Exercise aim ::
When you give the entries again, keep every word as it stands and drop the pictures.

Web interface edit records ::
______
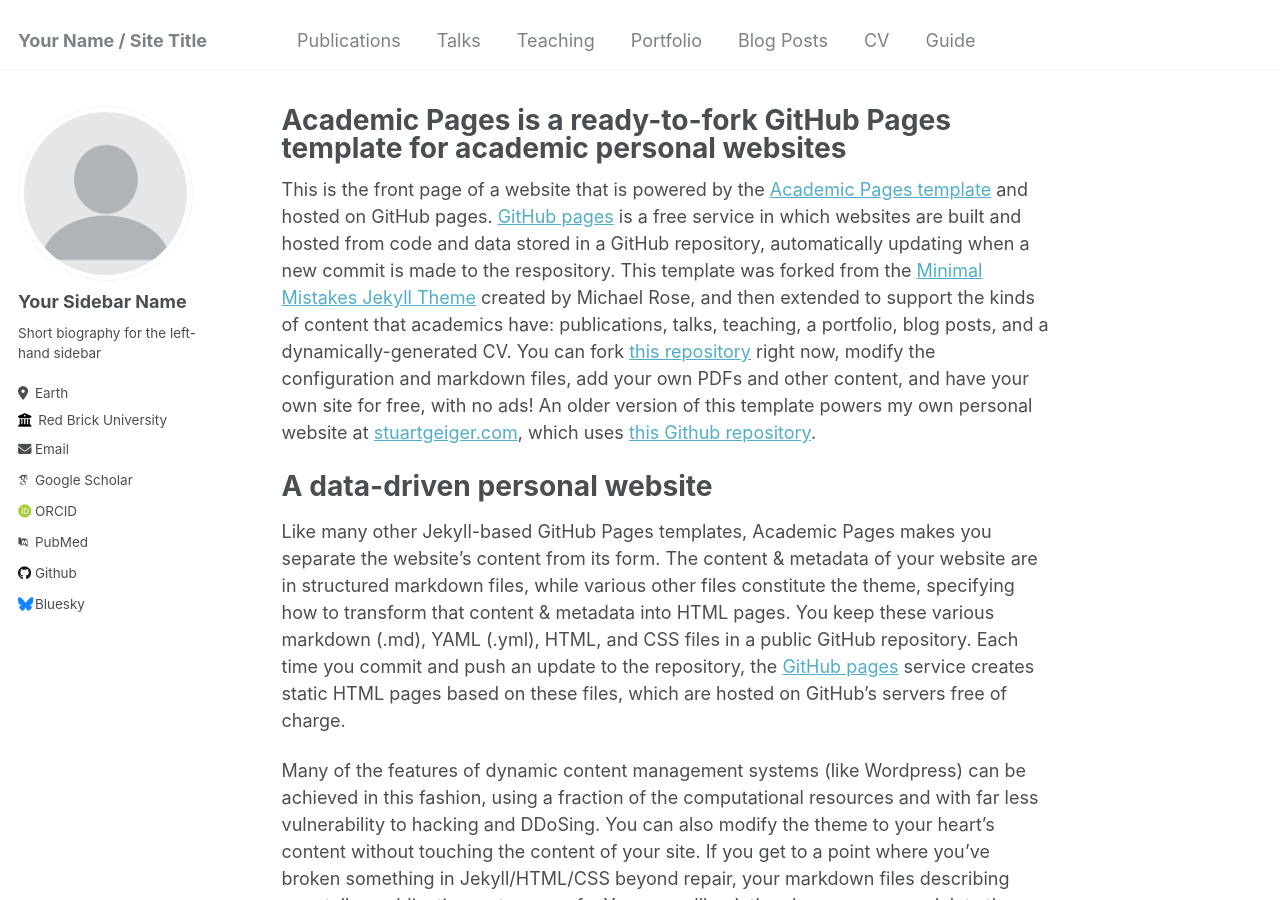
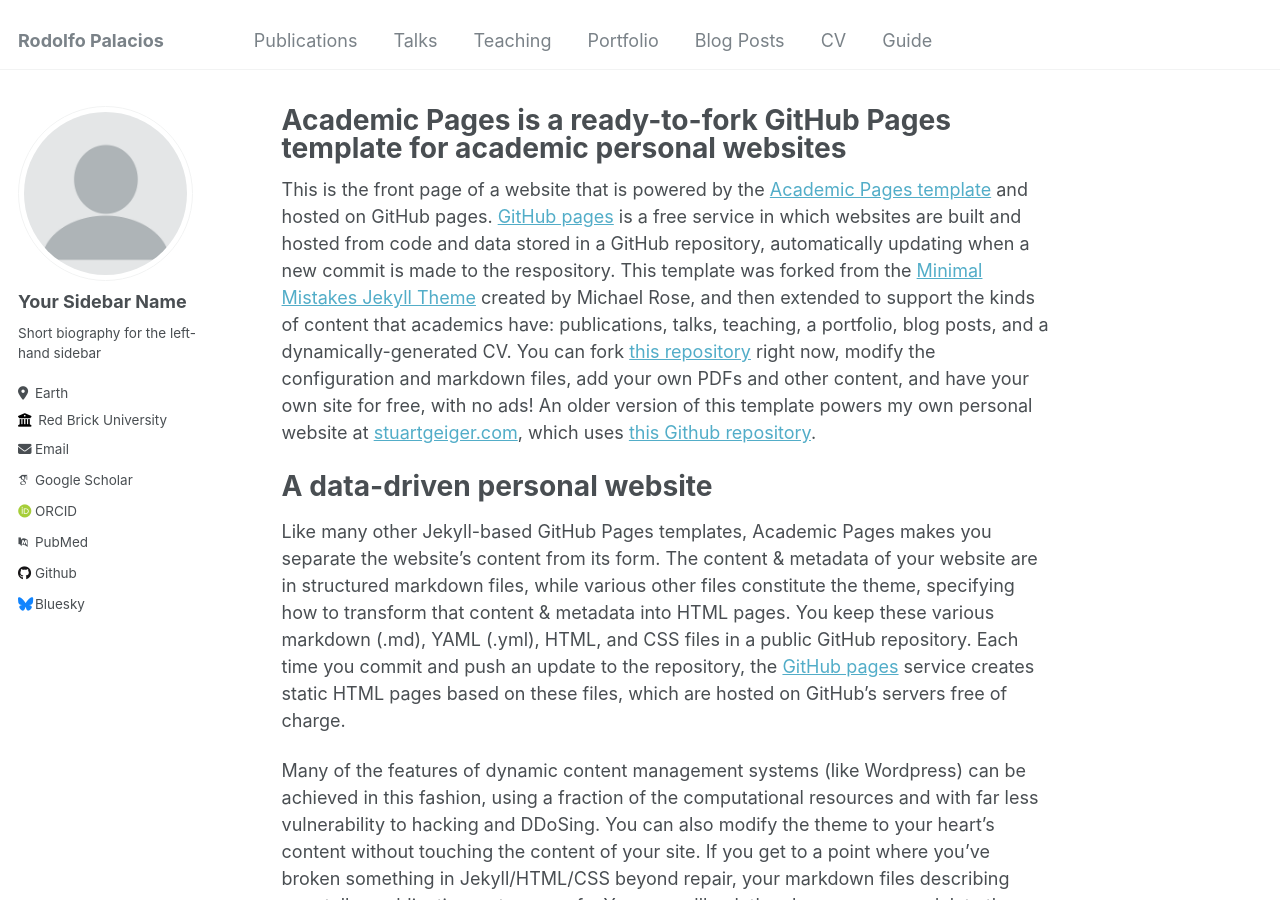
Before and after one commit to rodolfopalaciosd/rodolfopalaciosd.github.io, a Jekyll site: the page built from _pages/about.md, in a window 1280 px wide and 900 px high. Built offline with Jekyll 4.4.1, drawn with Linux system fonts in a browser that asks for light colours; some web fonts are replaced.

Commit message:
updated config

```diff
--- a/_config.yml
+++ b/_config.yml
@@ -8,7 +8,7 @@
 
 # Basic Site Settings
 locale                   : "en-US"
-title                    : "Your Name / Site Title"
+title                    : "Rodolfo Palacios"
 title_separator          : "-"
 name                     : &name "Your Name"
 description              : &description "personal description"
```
______
Reply to the exercise ::
Before and after one commit to rodolfopalaciosd/rodolfopalaciosd.github.io, a Jekyll site: the page built from _pages/about.md, in a window 1280 px wide and 900 px high. Built offline with Jekyll 4.4.1, drawn with Linux system fonts in a browser that asks for light colours; some web fonts are replaced.

Commit message:
updated config

```diff
--- a/_config.yml
+++ b/_config.yml
@@ -8,7 +8,7 @@
 
 # Basic Site Settings
 locale                   : "en-US"
-title                    : "Your Name / Site Title"
+title                    : "Rodolfo Palacios"
 title_separator          : "-"
 name                     : &name "Your Name"
 description              : &description "personal description"
```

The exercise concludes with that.